“The U.S. savings and loan crisis of the 1980s ended up costing taxpayers 3.2 percent of G.D.P., the equivalent of $450 billion today. Some estimates put the fiscal cost of Japan’s post-bubble cleanup at more than 20 percent of G.D.P. â€” the equivalent of $3 trillion for the United States. If these numbers shock you, they should. But the big bailout is coming. The only question is how well it will be managed.”
Gretchen Morgenson, Assistant Business and Financial editor at NYT, – argues the Bear bailout is costly and unwarranted.
“WHAT are the consequences of a world in which regulators rescue even the financial institutions whose recklessness and greed helped create the titanic credit mess we are in?”
“But why save Bear Stearns? The beneficiary of this bailout, remember, has often operated in the gray areas of Wall Street and with an aggressive, brass-knuckles approach. Until regulators came along in 1996, Bear Stearns was happy to provide its balance sheet and imprimatur to bucket-shop brokerages like Stratton Oakmont and A. R. Baron, clearing dubious stock trades.
And as one of the biggest players in the mortgage securities business on Wall Street, Bear provided munificent lines of credit to public-spirited subprime lenders like New Century (now bankrupt). It is also the owner of EMC Mortgage Servicing, one of the most aggressive subprime mortgage servicers out there.”
Barack Obama on race in America
Obama has delivered probably the best speech that on race in well over forty years. Read it in full.(pdf)
Wasteful spending on anti-terrorism efforts
“First, the number of lives lost or ruined by transnational terrorism is rather minor compared with other challenges considered by the Copenhagen Consensus. On average only 420 people are killed and another 1249 are injured each year from transnational terrorist attacks. Nevertheless, the public in rich countries views transnational terrorism as one of the greatest threats. This is rather ironic since over 30,000 people die on US highways annually, yet highway safety is not as much of a public concern.
Second, protective or defensive counterterrorism measures may merely deflect attacks to softer targets. For example, the installation of metal detectors in airports in January 1973 decreased skyjackings, but increased kidnappings and other hostage missions; the fortifications of US embassies reduced embassy assaults, but increased assassinations of diplomatic officials (Enders
and Sandler, 1993, 2006a). Unlike other challenges, countermeasures may have unintended harmful consequences: strong offensive measures against terrorists can lead to backlash attacks as new grievances are created.
Third, guarding against transnational terrorism can utilize resources at an alarming rate without greatly reducing the risks. In contrast, terrorists require moderate resources to create great anxiety in a targeted public.

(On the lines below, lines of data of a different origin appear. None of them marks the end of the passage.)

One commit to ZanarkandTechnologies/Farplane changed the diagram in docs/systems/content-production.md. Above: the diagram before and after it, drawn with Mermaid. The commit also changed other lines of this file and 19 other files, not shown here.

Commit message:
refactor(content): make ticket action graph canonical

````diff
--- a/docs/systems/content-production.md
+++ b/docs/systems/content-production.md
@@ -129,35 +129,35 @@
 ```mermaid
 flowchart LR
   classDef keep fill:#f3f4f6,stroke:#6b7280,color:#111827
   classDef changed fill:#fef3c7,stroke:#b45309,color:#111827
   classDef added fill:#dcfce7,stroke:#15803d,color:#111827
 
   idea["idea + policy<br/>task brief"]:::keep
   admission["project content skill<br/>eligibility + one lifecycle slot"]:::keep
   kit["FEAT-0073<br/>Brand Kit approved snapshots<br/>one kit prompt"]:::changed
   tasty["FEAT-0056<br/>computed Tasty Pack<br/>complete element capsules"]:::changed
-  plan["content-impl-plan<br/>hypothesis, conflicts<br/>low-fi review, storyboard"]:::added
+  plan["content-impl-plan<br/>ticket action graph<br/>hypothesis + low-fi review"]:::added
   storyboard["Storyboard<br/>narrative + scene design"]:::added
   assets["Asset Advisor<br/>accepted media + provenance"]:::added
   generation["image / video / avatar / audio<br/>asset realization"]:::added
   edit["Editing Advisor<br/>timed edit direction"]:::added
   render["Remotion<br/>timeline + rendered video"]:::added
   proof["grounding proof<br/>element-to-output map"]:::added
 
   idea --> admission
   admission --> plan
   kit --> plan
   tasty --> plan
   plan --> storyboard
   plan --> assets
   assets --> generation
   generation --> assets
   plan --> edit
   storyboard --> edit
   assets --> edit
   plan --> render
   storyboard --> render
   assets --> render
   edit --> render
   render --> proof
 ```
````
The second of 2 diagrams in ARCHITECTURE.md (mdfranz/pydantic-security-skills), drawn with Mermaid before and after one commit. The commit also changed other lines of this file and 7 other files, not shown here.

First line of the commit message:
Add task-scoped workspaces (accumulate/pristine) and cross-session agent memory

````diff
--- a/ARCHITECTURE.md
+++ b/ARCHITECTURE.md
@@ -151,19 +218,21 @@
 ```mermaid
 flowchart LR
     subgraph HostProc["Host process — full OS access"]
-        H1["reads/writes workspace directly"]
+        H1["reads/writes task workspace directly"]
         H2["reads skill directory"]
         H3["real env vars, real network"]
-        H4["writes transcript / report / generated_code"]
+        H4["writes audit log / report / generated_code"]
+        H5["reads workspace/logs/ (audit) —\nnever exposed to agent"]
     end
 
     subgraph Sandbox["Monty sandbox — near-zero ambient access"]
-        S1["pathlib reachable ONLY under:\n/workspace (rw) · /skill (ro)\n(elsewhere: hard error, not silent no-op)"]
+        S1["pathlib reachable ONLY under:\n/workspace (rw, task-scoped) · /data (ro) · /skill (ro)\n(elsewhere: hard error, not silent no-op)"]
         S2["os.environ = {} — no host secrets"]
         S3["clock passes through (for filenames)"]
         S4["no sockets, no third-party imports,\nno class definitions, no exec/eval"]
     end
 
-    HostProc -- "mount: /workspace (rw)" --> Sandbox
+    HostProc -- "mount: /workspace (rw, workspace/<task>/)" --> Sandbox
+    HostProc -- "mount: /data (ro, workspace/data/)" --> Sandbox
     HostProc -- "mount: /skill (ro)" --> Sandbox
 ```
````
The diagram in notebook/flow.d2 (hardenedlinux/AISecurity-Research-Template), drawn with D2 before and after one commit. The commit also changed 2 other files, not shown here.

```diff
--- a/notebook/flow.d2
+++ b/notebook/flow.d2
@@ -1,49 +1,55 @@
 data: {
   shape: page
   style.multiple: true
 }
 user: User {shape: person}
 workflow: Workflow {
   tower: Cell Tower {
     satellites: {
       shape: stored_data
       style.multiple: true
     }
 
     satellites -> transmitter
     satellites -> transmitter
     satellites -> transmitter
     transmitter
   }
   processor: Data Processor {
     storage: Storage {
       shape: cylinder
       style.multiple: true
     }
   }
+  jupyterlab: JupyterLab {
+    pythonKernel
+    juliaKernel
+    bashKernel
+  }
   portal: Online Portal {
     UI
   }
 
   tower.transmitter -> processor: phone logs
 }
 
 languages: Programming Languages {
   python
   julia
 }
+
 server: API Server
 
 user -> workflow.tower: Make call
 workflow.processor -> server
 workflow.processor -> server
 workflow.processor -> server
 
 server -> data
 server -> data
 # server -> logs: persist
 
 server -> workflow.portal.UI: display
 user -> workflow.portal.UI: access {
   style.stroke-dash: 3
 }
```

Fourth, transnational terrorism poses a real dilemma for liberal democracies: responding too fully compromises democratic principles and gains support for the terrorists, whereas responding too meekly loses constituency support and exposes the government’s failure to protect lives and property (Wilkinson, 1986, 2001). Thus, government actions can become the root of future attacks.”
From: Sandler, Arce, and Enders article: Transnational Terrorism (pdf) [Copenhagen Consensus]
Economist article on the study: Most anti-terrorist spending is wasteful, claims a new study